Thursday, May 15, 2014

More and More New Buses

I must officially be a journalist because I wrote information I thought was accurate but really wasn't. I was close, and I assumed. Please see an updated article here.

The Vehicles app feed updated its list of vehicles with placeholder for the new buses, and it included a big surprise.

TriMet's developer tools page includes a few different feeds for apps. The newest of these feeds, "Vehicles," provides a list of all the vehicles in the system for bus and MAX. You can see this feed at Jason McHuff's (@rosecitytransit) SystemMapper here.

Just like last time (when the 3100s showed up), the placeholders for the new buses have been added to the feed ahead of the installation of the radio systems on these buses. And as expected, there are a lot of them. The new Gillig 40-foot buses include numbers 3201 through 3260.

But in a shocking turn of events, also present in the list are 3301 through 3330. What does this mean?
TriMet used to start a fleet number series and then include add-on orders if the buses were similar enough (i.e. 1701-1853 were all one series, although they were purchased over a period of three years). But when TriMet changed their color scheme a year after starting the 2500-series in 2001, they couldn't just keep the list going since the buses looked completely different. Hence, we have the 2600s being only one year younger than the 2500s. Last year's 3100s were nearly identical to the 3000s from the year before, but the number series changed, and the 3200s follow suit.

But what does it mean that there are two different number series coming this year? It means that the buses have to be different somehow. But how?

THE 3300s ARE NEW 30-FOOT BUSES. (No, no, no. The 3300s are 40-foot buses. The 3400s, coming early next year, are 30-foot buses. Just assume that we're talking about the 3400s and read on.)

The 1600s (25 years old) and the 1900s (22 years old) will finally be retired, along with all the remaining 1400s and 1700s (totaling 48 buses on the list, meaning some 2000s or 2100s might even be retired this year). (The TriMet adopted budget for Fiscal Year 2015 shows the number of buses from year to year is increasing. Therefore, I now assume that they are simply replacing 48 buses with 60.)

Riders of shorty-bus cursed lines 18, 34, 39, 50, 51, 63, 80, 81, 83 and 152 will rejoice as their old decrepit dinosaurs will be replaced with new clean low-floors with ramps instead of lifts.
Behold, the dark ages are coming to an end, and not a moment too soon.

Retired bus 1905, sitting in Merlo Garage.

Bus 1612 at Oregon City Transit Center

Sunday, May 4, 2014

Why the Big Pause?

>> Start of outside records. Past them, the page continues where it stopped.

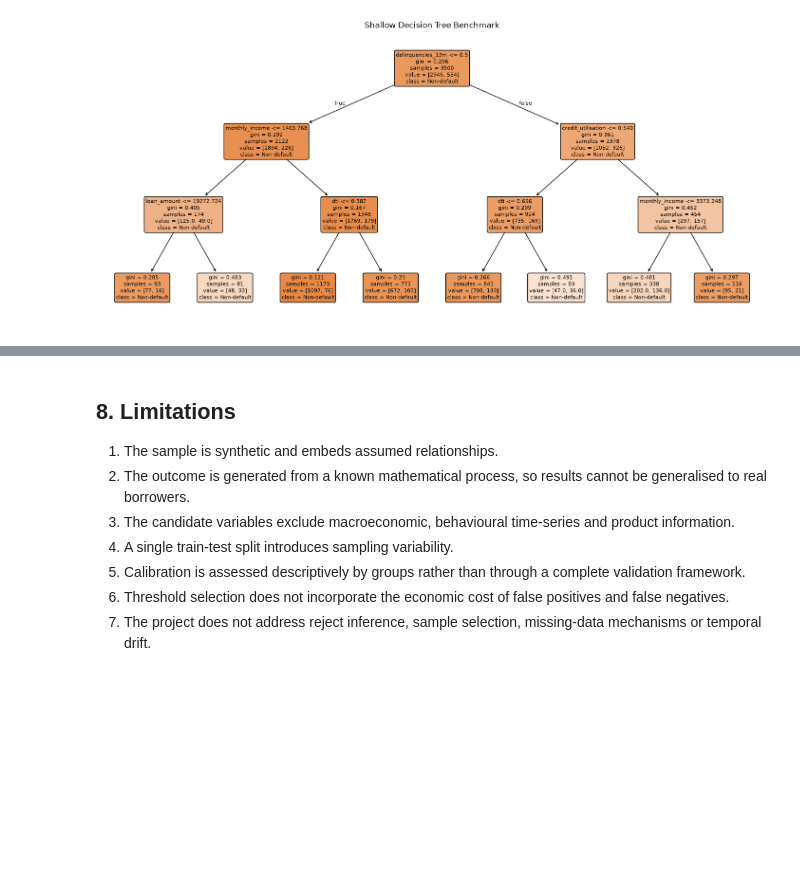
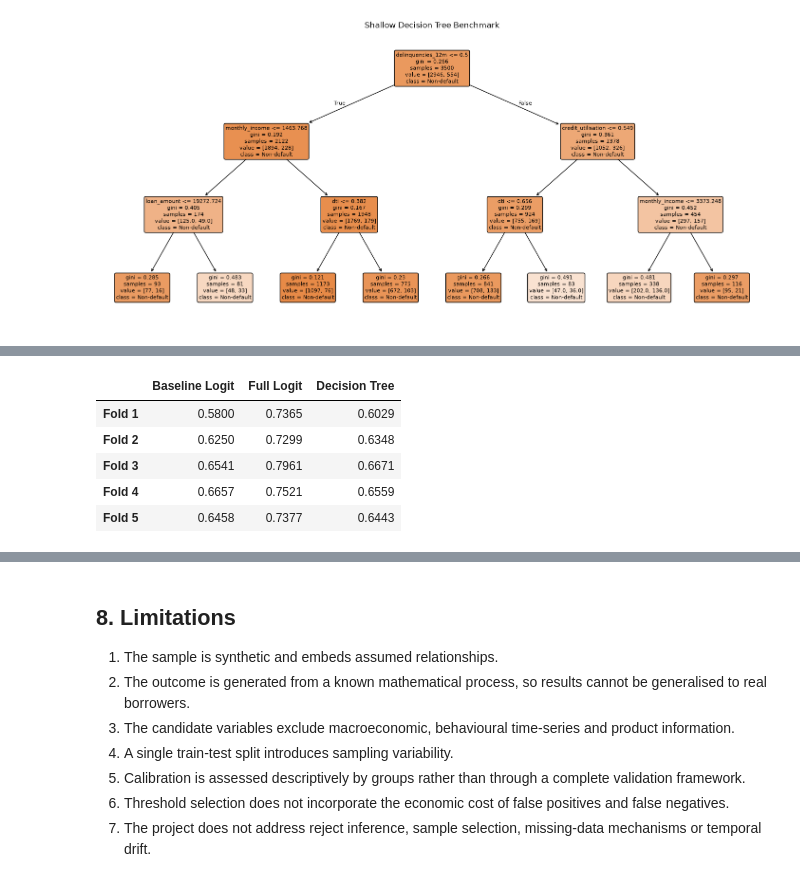
Before and after one commit to StoykovaKari/credit-default-model-validation, a Jupyter notebook: credit_default_model_comparison.ipynb, the cells around one changed output, grey strips where cells are left out. Drawn from its saved outputs; the diff is of its cells as text; code cells hidden in the pictures; blank space fills up the shorter version.

```diff
--- a/credit_default_model_comparison.ipynb
+++ b/credit_default_model_comparison.ipynb
@@ -657,0 +715,11 @@ The final interpretation will be completed using the model-comparison table and
+# %%
+# Display validation AUC for each fold
+fold_auc_results.index = ["Fold 1", "Fold 2", "Fold 3", "Fold 4", "Fold 5"]
+fold_auc_results.round(4)
+# %% [output]
+|  | Baseline Logit | Full Logit | Decision Tree |
+| Fold 1 | 0.5800 | 0.7365 | 0.6029 |
+| Fold 2 | 0.6250 | 0.7299 | 0.6348 |
+| Fold 3 | 0.6541 | 0.7961 | 0.6671 |
+| Fold 4 | 0.6657 | 0.7521 | 0.6559 |
+| Fold 5 | 0.6458 | 0.7377 | 0.6443 |
```
Also changed, not shown: parts of 11 cells of this notebook.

Thank you, readers, for almost 6,000 views on this blog! You are all awesome and I appreciate you making this blog a thriving spot, even when I haven't posted in awhile. I have a lot of ideas for posts I've been thinking about, some I have mentioned on this post from awhile back, and others I am just coming up with. I have begun writing the second installment in the CAD/AVL series, which should drop sometime this week.

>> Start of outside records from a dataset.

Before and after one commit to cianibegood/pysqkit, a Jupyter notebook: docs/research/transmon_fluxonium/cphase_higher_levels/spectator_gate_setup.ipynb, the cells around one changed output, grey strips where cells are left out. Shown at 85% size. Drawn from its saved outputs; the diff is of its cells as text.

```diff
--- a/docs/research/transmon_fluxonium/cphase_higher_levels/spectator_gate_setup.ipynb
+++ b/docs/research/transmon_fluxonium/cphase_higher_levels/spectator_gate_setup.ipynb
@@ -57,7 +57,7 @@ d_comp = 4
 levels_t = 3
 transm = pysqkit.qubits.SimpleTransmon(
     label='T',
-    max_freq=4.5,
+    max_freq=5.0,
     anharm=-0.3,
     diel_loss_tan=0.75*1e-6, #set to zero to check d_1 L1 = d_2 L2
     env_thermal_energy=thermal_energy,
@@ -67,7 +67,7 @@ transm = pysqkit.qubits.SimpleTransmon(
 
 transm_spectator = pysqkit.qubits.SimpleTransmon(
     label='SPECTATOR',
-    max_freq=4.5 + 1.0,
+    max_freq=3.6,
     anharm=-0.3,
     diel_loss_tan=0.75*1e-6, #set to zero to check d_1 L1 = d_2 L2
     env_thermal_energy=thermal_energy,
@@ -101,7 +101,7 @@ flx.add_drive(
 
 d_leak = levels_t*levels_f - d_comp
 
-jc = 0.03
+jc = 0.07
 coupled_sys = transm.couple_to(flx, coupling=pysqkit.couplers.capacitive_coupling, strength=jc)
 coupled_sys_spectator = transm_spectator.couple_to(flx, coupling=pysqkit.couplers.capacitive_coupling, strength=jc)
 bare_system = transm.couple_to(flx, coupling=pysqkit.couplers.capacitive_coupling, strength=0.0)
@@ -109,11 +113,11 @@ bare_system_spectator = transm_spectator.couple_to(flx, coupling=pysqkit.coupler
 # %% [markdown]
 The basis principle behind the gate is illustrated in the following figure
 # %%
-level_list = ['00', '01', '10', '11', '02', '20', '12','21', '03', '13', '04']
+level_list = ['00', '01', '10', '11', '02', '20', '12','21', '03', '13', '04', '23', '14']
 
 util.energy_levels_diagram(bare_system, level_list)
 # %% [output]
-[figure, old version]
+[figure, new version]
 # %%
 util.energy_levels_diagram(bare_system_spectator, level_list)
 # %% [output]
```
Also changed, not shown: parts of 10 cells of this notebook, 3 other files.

But, unlike past times of silence, this break has been because of something really awesome coming down the wire. I can't tell you what it is yet, but trust me, you will be excited. It is something I have been spending a lot of time on, and it will be one of the things that will define this blog. Stay tuned, you will not be disappointed!